  • Over the course of the game, Kratos goes from a stern and cold father who barely talks to his son only to issue orders, to a still stern but considerably more open father. At the beginning, Kratos never indulges his son in the surrounding world which captivates Atreus so much, but he opens up little by little, first by (badly) telling stories, and revealing glimpses of his past. When Atreus becomes very ill because of his contradiction as a god believing himself to be mortal, Kratos realizes how close he was to losing his son because of his closed heart and secretiveness and reveals his past, and opens himself up to several comforting moments, like sharing Lemnian wine (from an island close to Kratos' Sparta) with Atreus. He also begins to praise his son's combat prowess more openly and actively gives him counsel during fights.

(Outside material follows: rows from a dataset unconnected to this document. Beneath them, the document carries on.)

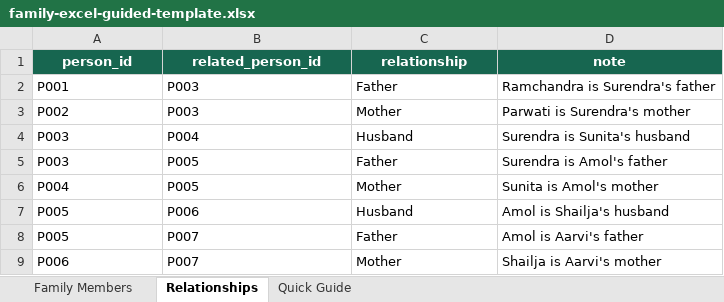
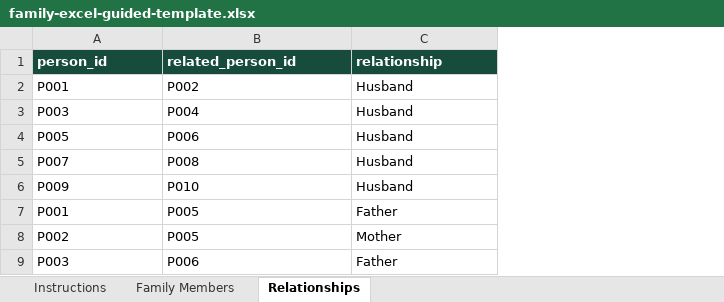
Before and after one commit to Amonaval/global-network-os, an Excel workbook: public/family-excel-guided-template.xlsx, sheet Relationships, drawn as a sheet; values as stored, in another font and other column widths than the file's, no borders; removed rows and columns are numbered as before the commit, all else as after; the diff names each change by its address in the sheet, - before the commit and + after, or states it on an @@ line.

```diff
--- a/public/family-excel-guided-template.xlsx (sheet Relationships)
+++ b/public/family-excel-guided-template.xlsx (sheet Relationships)
-sheet tab: Quick Guide
+sheet tab: Instructions
-column D (note), row 2: Ramchandra is Surendra's father; row 4: Surendra is Sunita's husband; rows 7-9: Amol is Shailja's husband | Amol is Aarvi's father | Shailja is Aarvi's mother
@@ A1:C1 fill: #176650 → #174C3C, alignment: center → left @@
-B2 (related_person_id): P003
+B2 (related_person_id): P002
-C2 (relationship): Father
+C2 (relationship): Husband
-row 3: P002 | P003 | Mother | Parwati is Surendra's mother
-row 5: P003 | P005 | Father | Surendra is Amol's father
-row 6: P004 | P005 | Mother | Sunita is Amol's mother
+row 5: P007 | P008 | Husband
+row 6: P009 | P010 | Husband
-A7 (person_id): P005
+A7 (person_id): P001
-B7:B8 (related_person_id): P007
+B7:B8 (related_person_id): P005
-A8 (person_id): P006
+A8 (person_id): P002
+row 9: P003 | P006 | Father
```
Also changed, not shown: sheet Family Members, 27 other files.
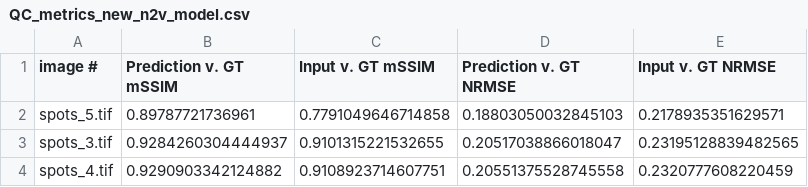
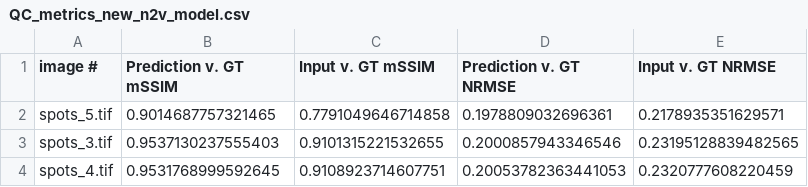
Before and after one commit to Natuy/dl4mic, a CSV file: dl4mic/models/new_n2v_model/Quality Control/QC_metrics_new_n2v_model.csv, drawn as a sheet.

```diff
--- a/dl4mic/models/new_n2v_model/Quality Control/QC_metrics_new_n2v_model.csv
+++ b/dl4mic/models/new_n2v_model/Quality Control/QC_metrics_new_n2v_model.csv
@@ -1,4 +1,4 @@
 image #,Prediction v. GT mSSIM,Input v. GT mSSIM,Prediction v. GT NRMSE,Input v. GT NRMSE
-spots_5.tif,0.89787721736961,0.7791049646714858,0.18803050032845103,0.2178935351629571
-spots_3.tif,0.9284260304444937,0.9101315221532655,0.20517038866018047,0.23195128839482565
-spots_4.tif,0.9290903342124882,0.9108923714607751,0.20551375528745558,0.2320777608220459
+spots_5.tif,0.9014687757321465,0.7791049646714858,0.1978809032696361,0.2178935351629571
+spots_3.tif,0.9537130237555403,0.9101315221532655,0.2000857943346546,0.23195128839482565
+spots_4.tif,0.9531768999592645,0.9108923714607751,0.20053782363441053,0.2320777608220459
```
Also changed, not shown: 34 other files.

    • As things progress Kratos also finds little ways to indulge Atreus while still being focused entirely on the task. For example, Atreus wants to help Brok and Sindri with their side quests but Kratos is entirely focused on the journey. If you go there anyway, Kratos specifies that he is gathering supplies for journey, but if Atreus wants to look around for what Brok and Sindri asked for, Kratos won't stop him.
  • Kratos deciding to pick a fight with a neutral Soul Devourer, even though they have already gotten the basic information they need on their quest involving it. Why go out of his way to fight something not actively attacking him? Because Atreus is terrified of it and Kratos wants him to help kill it. In his own admittedly slightly messed up way Kratos is helping his son overcome what fears he has.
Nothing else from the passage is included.